YOUR OBJECTIVE → Nothing but the records themselves, exactly as written, should appear in the reply; leave out the pictures.

Top of EXERCISE DATA

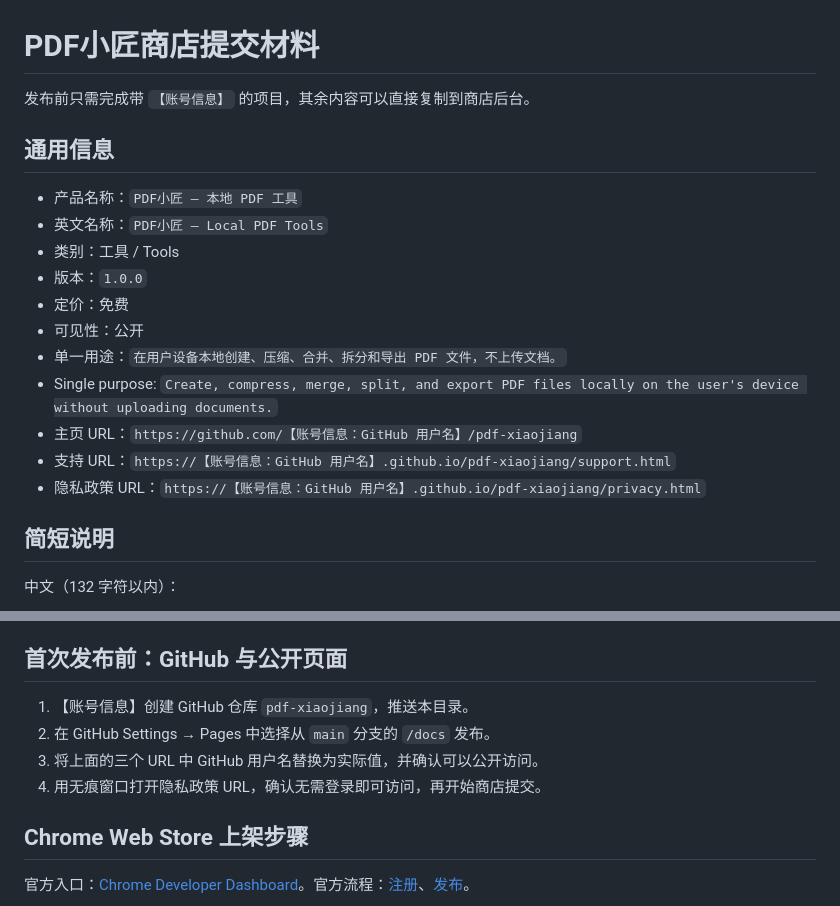
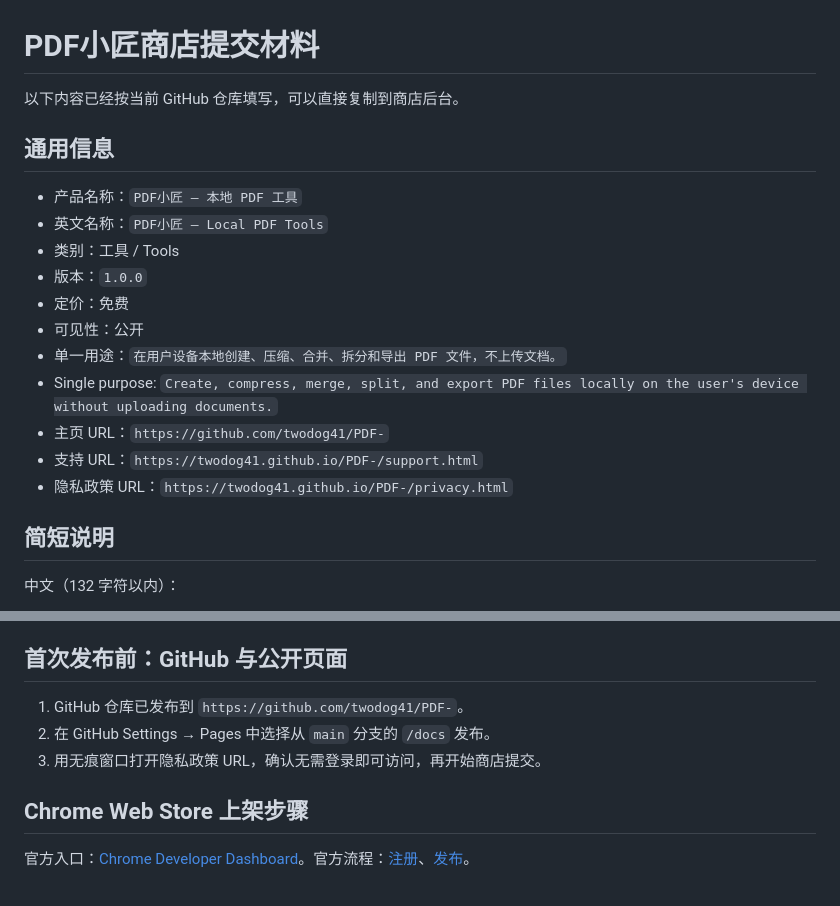
Before and after one commit to twodog41/PDF-, a Markdown page: STORE_SUBMISSION.md, 2 parts joined by grey strips. Rendered like a GitHub page.

Commit message:
Update store submission URLs

```diff
--- a/STORE_SUBMISSION.md
+++ b/STORE_SUBMISSION.md
@@ -1,6 +1,6 @@
 # PDF小匠商店提交材料
 
-发布前只需完成带 `【账号信息】` 的项目，其余内容可以直接复制到商店后台。
+以下内容已经按当前 GitHub 仓库填写，可以直接复制到商店后台。
 
 ## 通用信息
 
@@ -12,9 +12,9 @@
 - 可见性：公开
 - 单一用途：`在用户设备本地创建、压缩、合并、拆分和导出 PDF 文件，不上传文档。`
 - Single purpose: `Create, compress, merge, split, and export PDF files locally on the user's device without uploading documents.`
-- 主页 URL：`https://github.com/【账号信息：GitHub 用户名】/pdf-xiaojiang`
-- 支持 URL：`https://【账号信息：GitHub 用户名】.github.io/pdf-xiaojiang/support.html`
-- 隐私政策 URL：`https://【账号信息：GitHub 用户名】.github.io/pdf-xiaojiang/privacy.html`
+- 主页 URL：`https://github.com/twodog41/PDF-`
+- 支持 URL：`https://twodog41.github.io/PDF-/support.html`
+- 隐私政策 URL：`https://twodog41.github.io/PDF-/privacy.html`
 
 ## 简短说明
 
@@ -106,10 +106,9 @@ English reviewer note:
 
 ## 首次发布前：GitHub 与公开页面
 
-1. 【账号信息】创建 GitHub 仓库 `pdf-xiaojiang`，推送本目录。
+1. GitHub 仓库已发布到 `https://github.com/twodog41/PDF-`。
 2. 在 GitHub Settings → Pages 中选择从 `main` 分支的 `/docs` 发布。
-3. 将上面的三个 URL 中 GitHub 用户名替换为实际值，并确认可以公开访问。
-4. 用无痕窗口打开隐私政策 URL，确认无需登录即可访问，再开始商店提交。
+3. 用无痕窗口打开隐私政策 URL，确认无需登录即可访问，再开始商店提交。
 
 ## Chrome Web Store 上架步骤
 
```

Bottom of EXERCISE DATA

TASK ANSWER →
Before and after one commit to twodog41/PDF-, a Markdown page: STORE_SUBMISSION.md, 2 parts joined by grey strips. Rendered like a GitHub page.

Commit message:
Update store submission URLs

```diff
--- a/STORE_SUBMISSION.md
+++ b/STORE_SUBMISSION.md
@@ -1,6 +1,6 @@
 # PDF小匠商店提交材料
 
-发布前只需完成带 `【账号信息】` 的项目，其余内容可以直接复制到商店后台。
+以下内容已经按当前 GitHub 仓库填写，可以直接复制到商店后台。
 
 ## 通用信息
 
@@ -12,9 +12,9 @@
 - 可见性：公开
 - 单一用途：`在用户设备本地创建、压缩、合并、拆分和导出 PDF 文件，不上传文档。`
 - Single purpose: `Create, compress, merge, split, and export PDF files locally on the user's device without uploading documents.`
-- 主页 URL：`https://github.com/【账号信息：GitHub 用户名】/pdf-xiaojiang`
-- 支持 URL：`https://【账号信息：GitHub 用户名】.github.io/pdf-xiaojiang/support.html`
-- 隐私政策 URL：`https://【账号信息：GitHub 用户名】.github.io/pdf-xiaojiang/privacy.html`
+- 主页 URL：`https://github.com/twodog41/PDF-`
+- 支持 URL：`https://twodog41.github.io/PDF-/support.html`
+- 隐私政策 URL：`https://twodog41.github.io/PDF-/privacy.html`
 
 ## 简短说明
 
@@ -106,10 +106,9 @@ English reviewer note:
 
 ## 首次发布前：GitHub 与公开页面
 
-1. 【账号信息】创建 GitHub 仓库 `pdf-xiaojiang`，推送本目录。
+1. GitHub 仓库已发布到 `https://github.com/twodog41/PDF-`。
 2. 在 GitHub Settings → Pages 中选择从 `main` 分支的 `/docs` 发布。
-3. 将上面的三个 URL 中 GitHub 用户名替换为实际值，并确认可以公开访问。
-4. 用无痕窗口打开隐私政策 URL，确认无需登录即可访问，再开始商店提交。
+3. 用无痕窗口打开隐私政策 URL，确认无需登录即可访问，再开始商店提交。
 
 ## Chrome Web Store 上架步骤
 
```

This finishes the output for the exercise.